Another park-inspired work – Stevie Smith and the Willow – went on to win the John Moores Painting Prize, yet another depicts George Eliot who wrote her masterpiece Middlemarch while living in a house in Regent’s Park and another shows Virginia Woolf reading next to the lake.
Pickstone, whose work hangs in the Saatchi Collection and the Walker Art Gallery, says she likes the idea of serendipitous connections between people, places and ideas, of communal creativity in a natural space and of “artists borrowing from other artists, making a nod to other people’s sources”.
“I like the order of Regent’s Park, compared to the Heath – and the anonymity of it. It’s like a painting, compositionally put together it has an incredible history a sense of definition. Of nature on the edge of the city.

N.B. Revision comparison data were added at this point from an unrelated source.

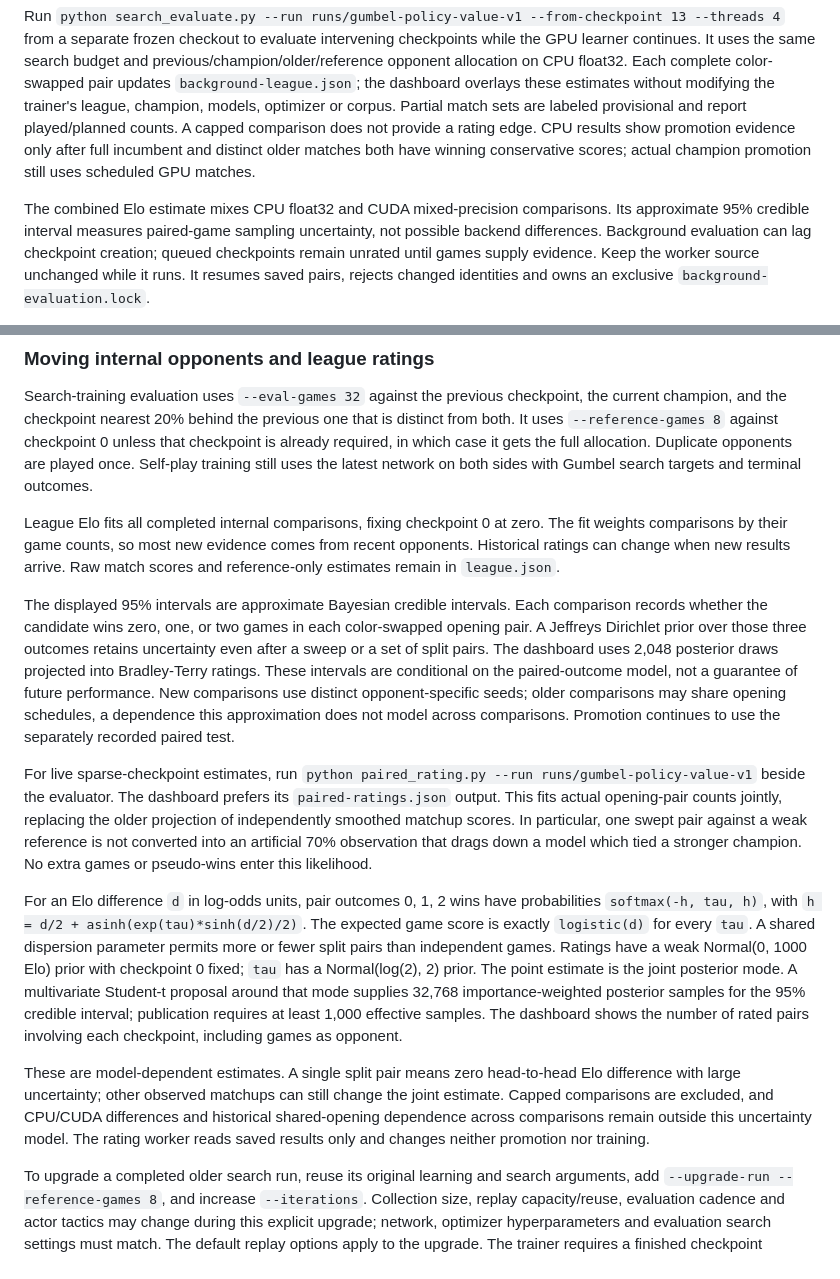
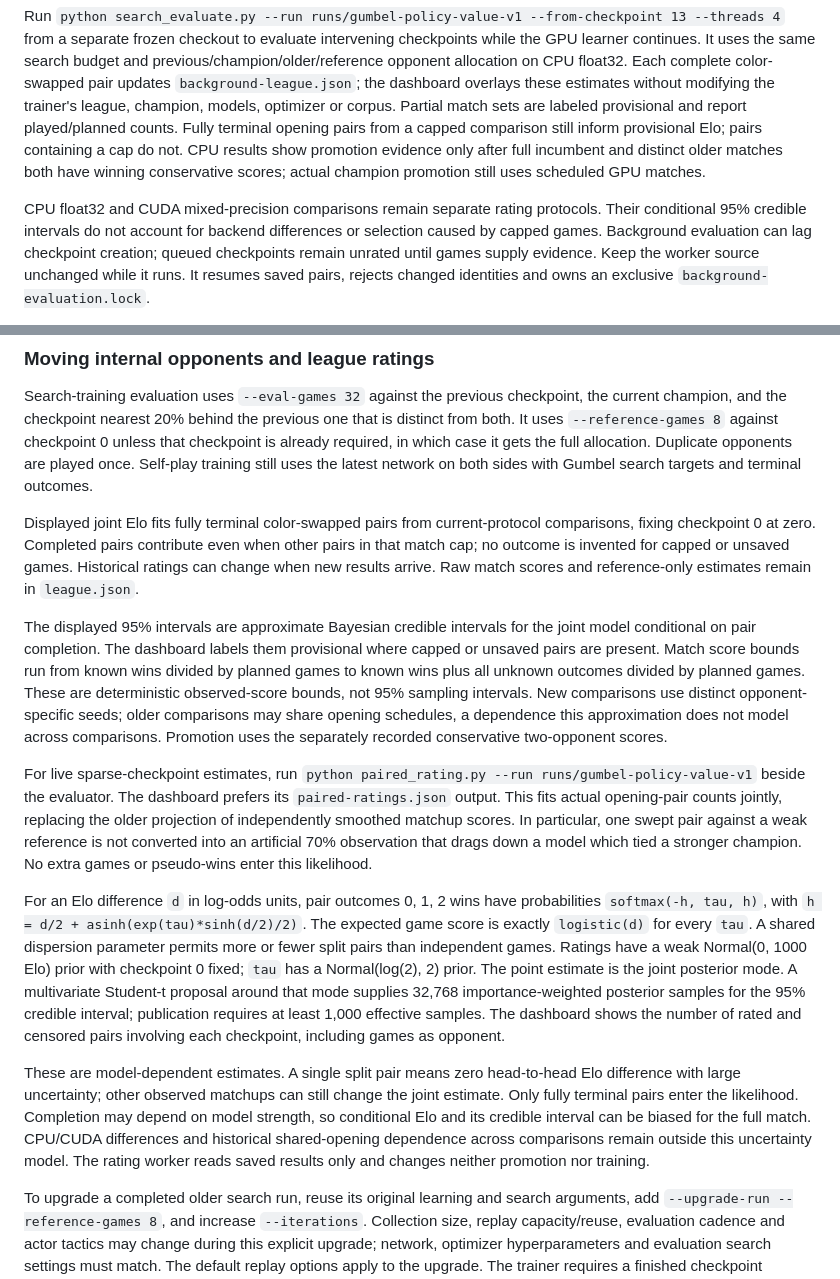
Before and after one commit to Tomodovodoo/HeXO, a Markdown page: README.md, 2 parts joined by grey strips. Rendered like a GitHub page.

Commit message:
Document conditional paired ratings and censor bounds

```diff
--- a/README.md
+++ b/README.md
@@ -696,14 +696,15 @@ learner continues. It uses the same search budget and previous/champion/older/re
 opponent allocation on CPU float32. Each complete color-swapped pair updates
 `background-league.json`; the dashboard overlays these estimates without modifying
 the trainer's league, champion, models, optimizer or corpus. Partial match sets are
-labeled provisional and report played/planned counts. A capped comparison does not
-provide a rating edge. CPU results show promotion evidence only after full
+labeled provisional and report played/planned counts. Fully terminal opening pairs
+from a capped comparison still inform provisional Elo; pairs containing a cap do not.
+CPU results show promotion evidence only after full
 incumbent and distinct older matches both have winning conservative scores;
 actual champion promotion still uses scheduled GPU matches.
 
-The combined Elo estimate mixes CPU float32 and CUDA mixed-precision comparisons.
-Its approximate 95% credible interval measures paired-game sampling uncertainty,
-not possible backend differences. Background evaluation can lag checkpoint creation;
+CPU float32 and CUDA mixed-precision comparisons remain separate rating protocols.
+Their conditional 95% credible intervals do not account for backend differences or
+selection caused by capped games. Background evaluation can lag checkpoint creation;
 queued checkpoints remain unrated until games supply evidence. Keep the worker source
 unchanged while it runs. It resumes saved pairs, rejects changed identities and owns
 an exclusive `background-evaluation.lock`.
@@ -727,20 +728,20 @@ that checkpoint is already required, in which case it gets the full allocation.
 Duplicate opponents are played once. Self-play training still uses
 the latest network on both sides with Gumbel search targets and terminal outcomes.
 
-League Elo fits all completed internal comparisons, fixing checkpoint 0 at zero.
-The fit weights comparisons by their game counts, so most new evidence comes from
-recent opponents. Historical ratings can change when new results arrive. Raw
-match scores and reference-only estimates remain in `league.json`.
+Displayed joint Elo fits fully terminal color-swapped pairs from current-protocol
+comparisons, fixing checkpoint 0 at zero. Completed pairs contribute even when other
+pairs in that match cap; no outcome is invented for capped or unsaved games. Historical
+ratings can change when new results arrive. Raw match scores and reference-only
+estimates remain in `league.json`.
 
-The displayed 95% intervals are approximate Bayesian credible intervals. Each
-comparison records whether the candidate wins zero, one, or two games in each
-color-swapped opening pair. A Jeffreys Dirichlet prior over those three outcomes
-retains uncertainty even after a sweep or a set of split pairs. The dashboard uses
-2,048 posterior draws projected into Bradley-Terry ratings. These intervals are
-conditional on the paired-outcome model, not a guarantee of future performance.
+The displayed 95% intervals are approximate Bayesian credible intervals for the
+joint model conditional on pair completion. The dashboard labels them provisional
+where capped or unsaved pairs are present. Match score bounds run from known wins
+divided by planned games to known wins plus all unknown outcomes divided by planned
+games. These are deterministic observed-score bounds, not 95% sampling intervals.
 New comparisons use distinct opponent-specific seeds; older comparisons may
 share opening schedules, a dependence this approximation does not model across
-comparisons. Promotion continues to use the separately recorded paired test.
+comparisons. Promotion uses the separately recorded conservative two-opponent scores.
 
 For live sparse-checkpoint estimates, run `python paired_rating.py --run runs/gumbel-policy-value-v1`
 beside the evaluator. The dashboard prefers its `paired-ratings.json` output.
@@ -757,12 +758,15 @@ weak Normal(0, 1000 Elo) prior with checkpoint 0 fixed; `tau` has a Normal(log(2
 prior. The point estimate is the joint posterior mode. A multivariate Student-t proposal
 around that mode supplies 32,768 importance-weighted posterior samples for the 95%
 credible interval; publication requires at least 1,000 effective samples. The dashboard
-shows the number of rated pairs involving each checkpoint, including games as opponent.
+shows the number of rated and censored pairs involving each checkpoint, including
+games as opponent.
 
 These are model-dependent estimates. A single split pair means zero head-to-head Elo
 difference with large uncertainty; other observed matchups can still change the joint
-estimate. Capped comparisons are excluded, and CPU/CUDA differences and historical
-shared-opening dependence across comparisons remain outside this uncertainty model.
+estimate. Only fully terminal pairs enter the likelihood. Completion may depend on
+model strength, so conditional Elo and its credible interval can be biased for the
+full match. CPU/CUDA differences and historical shared-opening dependence across
+comparisons remain outside this uncertainty model.
 The rating worker reads saved results only and changes neither promotion nor training.
 
 To upgrade a completed older search run, reuse its original learning and search
```
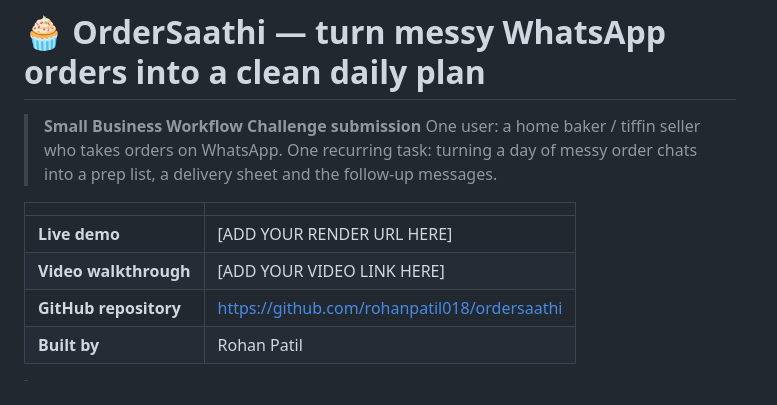
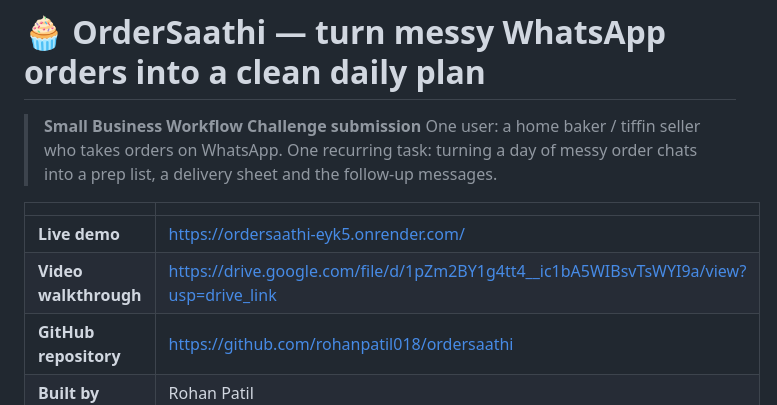
Before and after one commit to rohanpatil018/ordersaathi, a Markdown page: README.md, the part around one of its changes. Rendered like a GitHub page.

```diff
--- a/README.md
+++ b/README.md
@@ -6,8 +6,8 @@
 
 | | |
 |---|---|
-| **Live demo** | [ADD YOUR RENDER URL HERE] |
-| **Video walkthrough** | [ADD YOUR VIDEO LINK HERE] |
+| **Live demo** |https://ordersaathi-eyk5.onrender.com/|
+| **Video walkthrough** |https://drive.google.com/file/d/1pZm2BY1g4tt4__ic1bA5WIBsvTsWYI9a/view?usp=drive_link|
 | **GitHub repository** | https://github.com/rohanpatil018/ordersaathi |
 | **Built by** | Rohan Patil |
 
```
Also changed, not shown: other parts of README.md (+0 -16 lines).
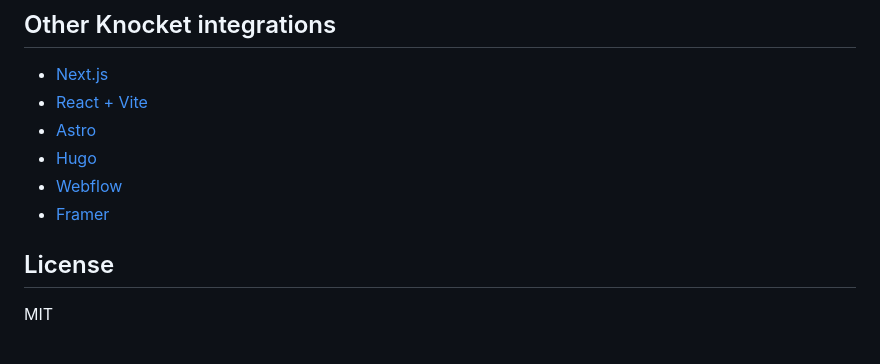
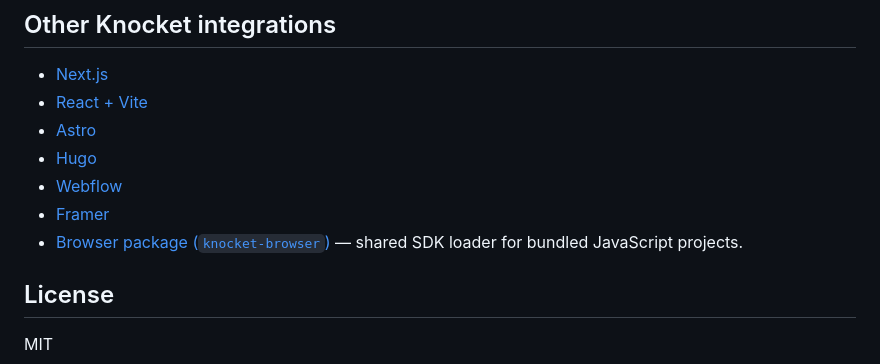
Before and after one commit to rrivory/knocket-html-live-chat, a Markdown page: README.md, the part around the change. Drawn GitHub-style.

Commit message:
docs: link the knocket-browser package from integrations

```diff
--- a/README.md
+++ b/README.md
@@ -95,6 +95,7 @@ Make sure you edited the source template that your host actually deploys, then r
 - [Hugo](https://github.com/rrivory/knocket-hugo-live-chat)
 - [Webflow](https://github.com/rrivory/knocket-webflow-live-chat)
 - [Framer](https://github.com/rrivory/knocket-framer-live-chat)
+- [Browser package (`knocket-browser`)](https://github.com/rrivory/knocket-browser) — shared SDK loader for bundled JavaScript projects.
 
 ## License
 
```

“All the paintings are specific to a certain place in the park. All use natural elements: perhaps a sliver birch in moonlight, a leaf or park bench or a triton in the middle of the garden – but abstracted – I am not a landscape painter nor interested in representing the park literally.”
The distinctive anthology of essays, stories and poems includes work by contemporary writers Marina Warner, Olivia Laing, Iain Sinclair and Jackie Kay, as well as evocative extracts from writers of the past such as Plath, Angela Carter and Smith.
Interwoven themes, says Pickstone, include “the importance of creative spaces, reinvention, rebirth. The creative process and the difficulty of making stuff”.
Park Notes is out now, published by Daunt Books, priced £16.99.